If it was me I'd just geta Deluxe Strat. IMO it's one of the better Strats and is only $1600-1700. The money left over would get you a serious amp.
Moving on.....
#19
Quote by Roc8995
The words "tone chasing is a fool's errand" are what bothered me. I think sounding somewhat like someone whose music you enjoy playing is a completely reachable and rewarding goal.

Anyway, I don't see any point in posting more until the threadstarter comes back and gives us more information about what he wants. I think we can agree that if he's not willing or able to spend a lot of time on techniques, it's not worth spending that much money on instruments, for any reason.


almost never does anyone post saying how can i sound somewhat like _____. it would be much easier on the rest of us if they did but that doesn't happen often. when i talk about "tone chasing" i'm refering to those who's goal is to sound EXACTLY like ______. this is what i'm refering to wheni say that is foolish. have you ever met another player that truly "nailed" a famous players sound, i know i haven't. seen plenty of guys beating thee head agains the wall trying though. so once again i don't want to just say "yeah go buy the same gear" and have the guy get upset because he doesn't "nail" the sound and only "somewhat" gets it. also there are often way cheaper ways to "somewhat" get someones tone so you can enjoy playing their music. the OP can buy a US Standard strat and any number of different amps that get a marshally sound and still have money left over while still having quality gear.
#20
Quote by Roc8995
Yes, I think we've been over that just now.

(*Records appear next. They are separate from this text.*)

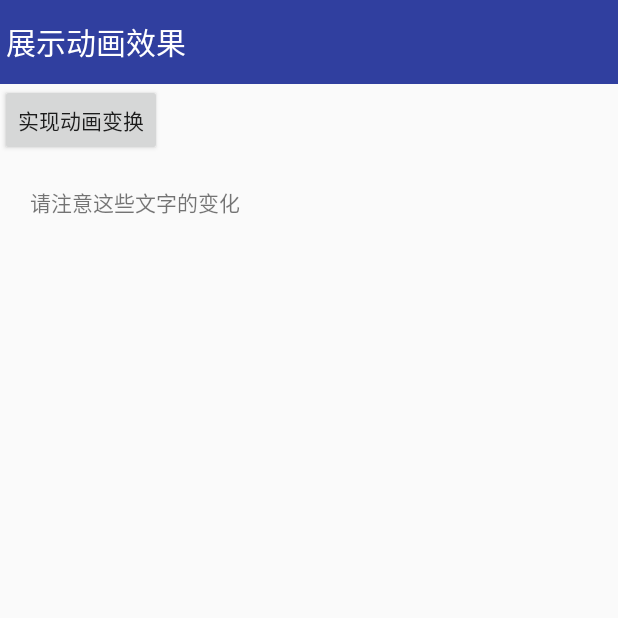
After one commit to AngleLong/NewMaterialDesign, an Android app: the TransitionManagerActivity screen opened directly, with no data from a screen before it, on a phone screen of 412 x 824 dp, the top half of it. The commit adds this screen. Run offline under Robolectric (Android 15) with nearby library versions, the phone set to English and light mode, and no system bars; libraries missing offline, so code that uses them is left out: com.transitionseverywhere.

Commit message:
'添加了5.0新动画'

```diff
--- a/app/build.gradle
+++ b/app/build.gradle
@@ -27,4 +27,5 @@ dependencies {
     androidTestImplementation 'com.android.support.test:runner:1.0.1'
     androidTestImplementation 'com.android.support.test.espresso:espresso-core:3.0.1'
     implementation 'com.android.support:design:26.1.0'
+    compile "com.andkulikov:transitionseverywhere:1.7.9"
 }
--- a/app/src/main/AndroidManifest.xml
+++ b/app/src/main/AndroidManifest.xml
@@ -20,8 +20,10 @@
         <activity android:name=".toolbar.DefaultToolbarActivity" />
         <activity android:name=".toolbar.WithFragmentActivity" />
         <activity android:name=".toolbar.YunActivity" />
-        <activity android:name=".navigation.NavigationActivity"
-            android:theme="@style/BaseTheme"/>
+        <activity
+            android:name=".navigation.NavigationActivity"
+            android:theme="@style/BaseTheme" />
+        <activity android:name=".animation.TransitionManagerActivity"></activity>
     </application>
 
 </manifest>
--- /dev/null
+++ b/app/src/main/java/com/jinlong/newmaterialdesign/animation/TransitionManagerActivity.java
@@ -0,0 +1,60 @@
+package com.jinlong.newmaterialdesign.animation;
+
+import android.os.Build;
+import android.support.constraint.ConstraintLayout;
+import android.support.transition.Transition;
+import android.support.v7.app.AppCompatActivity;
+import android.os.Bundle;
+import android.transition.Fade;
+import android.transition.Scene;
+import android.transition.Slide;
+import android.transition.TransitionManager;
+import android.view.Gravity;
+import android.view.View;
+import android.widget.TextView;
+
+import com.jinlong.newmaterialdesign.R;
+import com.transitionseverywhere.Recolor;
+
+/**
+ * 这个适用于展示TransitionManager的动画效果
+ */
+public class TransitionManagerActivity extends AppCompatActivity {
+
+    private ConstraintLayout mCl_root;
+    private TextView mTvText;
+
+    @Override
+    protected void onCreate(Bundle savedInstanceState) {
+        super.onCreate(savedInstanceState);
+        setContentView(R.layout.activity_transition_manager);
+
+        initView();
+    }
+
+    private void initView() {
+        mCl_root = findViewById(R.id.cl_root);
+        mTvText = findViewById(R.id.tv_text);
+    }
+
+
+    public void animation(View view) {
+        //首先这里beginDelayedTransition开启的是一个默认的动画，若果你想用别的可以用Go那个方法
+//        if (Build.VERSION.SDK_INT > 19) {
+//            Slide slide = new Slide(Gravity.RIGHT);
+//            TransitionManager.beginDelayedTransition(mCl_root, slide);
+//        } else {
+//            android.support.transition.Slide slide = new android.support.transition.Slide()
+//            com.transitionseverywhere.TransitionManager.beginDelayedTransition(mCl_root,fade);
+//        }
+        android.support.transition.Slide slide = new android.support.transition.Slide(Gravity.BOTTOM);
+        slide.setDuration(2000);
+        android.support.transition.TransitionManager.beginDelayedTransition(mCl_root, slide);
+
+        if (mTvText.getVisibility() == View.VISIBLE) {
+            mTvText.setVisibility(View.GONE);
+        } else {
+            mTvText.setVisibility(View.VISIBLE);
+        }
+    }
+}
--- /dev/null
+++ b/app/src/main/res/layout/activity_transition_manager.xml
@@ -0,0 +1,33 @@
+<?xml version="1.0" encoding="utf-8"?>
+<android.support.constraint.ConstraintLayout xmlns:android="http://schemas.android.com/apk/res/android"
+    xmlns:app="http://schemas.android.com/apk/res-auto"
+    xmlns:tools="http://schemas.android.com/tools"
+    android:id="@+id/cl_root"
+    android:layout_width="match_parent"
+    android:layout_height="match_parent"
+    tools:context="com.jinlong.newmaterialdesign.animation.TransitionManagerActivity">
+
+    <android.support.v7.widget.Toolbar
+        android:id="@+id/toolbar"
+        android:layout_width="match_parent"
+        android:layout_height="?attr/actionBarSize"
+        android:background="@color/colorPrimaryDark"
+        app:title="展示动画效果"
+        app:titleTextColor="@android:color/white" />
+
+    <Button
+        android:id="@+id/btn_animation"
+        android:layout_width="wrap_content"
+        android:layout_height="wrap_content"
+        android:onClick="animation"
+        android:text="实现动画变换"
+        app:layout_constraintTop_toBottomOf="@id/toolbar" />
+
+    <TextView
+        android:id="@+id/tv_text"
+        android:layout_width="wrap_content"
+        android:layout_height="wrap_content"
+        android:padding="20dp"
+        android:text="请注意这些文字的变化"
+        app:layout_constraintTop_toBottomOf="@id/btn_animation" />
+</android.support.constraint.ConstraintLayout>
```
Also changed, not shown: app/src/main/java/com/jinlong/newmaterialdesign/MainActivity.java (+14 -2 lines), app/src/main/res/layout/activity_main.xml (+7 -0 lines).
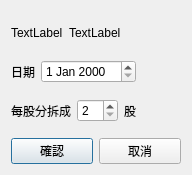
First picture: the form in QtStockSplitEditDialog.ui, repository foxking0416/PythonStockPrice, before the edit.
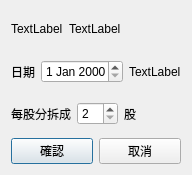
Second picture: the form after the edit.

```diff
--- a/QtStockSplitEditDialog.ui
+++ b/QtStockSplitEditDialog.ui
@@ -69,6 +69,13 @@
      <item>
       <widget class="QDateEdit" name="qtDateEdit"/>
      </item>
+     <item>
+      <widget class="QLabel" name="qtWeekdayLabel">
+       <property name="text">
+        <string>TextLabel</string>
+       </property>
+      </widget>
+     </item>
      <item>
       <spacer name="horizontalSpacer_5">
        <property name="orientation">
```
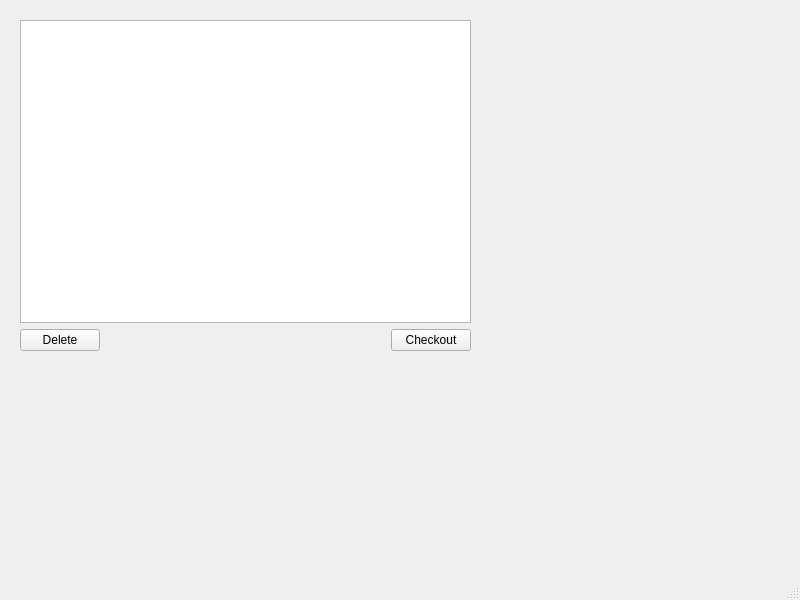
First picture: the form in Project02 - QT Pet Database/src/PetDatabase/cartwindow.ui, repository tonysulfaro/CSE-335-Projects, before the edit.
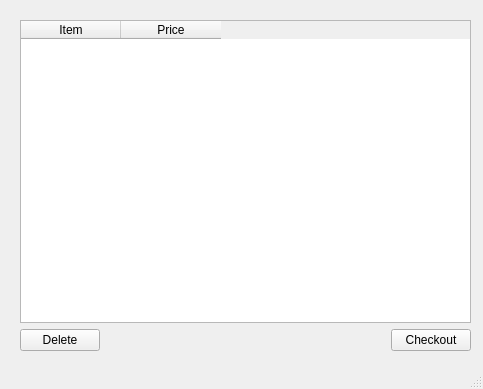
Second picture: the form after the edit.

Patch:
```diff
--- a/Project02 - QT Pet Database/src/PetDatabase/cartwindow.ui
+++ b/Project02 - QT Pet Database/src/PetDatabase/cartwindow.ui
@@ -6,8 +6,8 @@
    <rect>
     <x>0</x>
     <y>0</y>
-    <width>800</width>
-    <height>600</height>
+    <width>483</width>
+    <height>389</height>
    </rect>
   </property>
   <property name="windowTitle">
@@ -25,7 +25,18 @@
     </property>
     <layout class="QVBoxLayout" name="verticalLayout">
      <item>
-      <widget class="QTableWidget" name="tableWidget"/>
+      <widget class="QTableWidget" name="tableWidget">
+       <column>
+        <property name="text">
+         <string>Item</string>
+        </property>
+       </column>
+       <column>
+        <property name="text">
+         <string>Price</string>
+        </property>
+       </column>
+      </widget>
      </item>
      <item>
       <layout class="QHBoxLayout" name="horizontalLayout">
```
Left out of the diff: 2 changed lines with no effect on the pictures.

However, if you can play like Jimmy Page, and you want to sound more like him, you'll need to trade in your Squier Strat for a Les Paul.

I don't think it's fair to assume that people buying gear to sound like people are under the impression that gear is the only aspect of tone. This is the electric guitar section, and here we discuss electric guitars. If you want to discuss techniques, there's a different forum for that.




Though I do agree with monwowowobobo as well...

TS - get a decent strat, get a Marshall or Marshall-esque amp, a Big Muff and you're in the right direction. From there you can do what you want.

Or alternatively, buy exactly what gear he has including this

Last edited by Duv at Sep 4, 2011,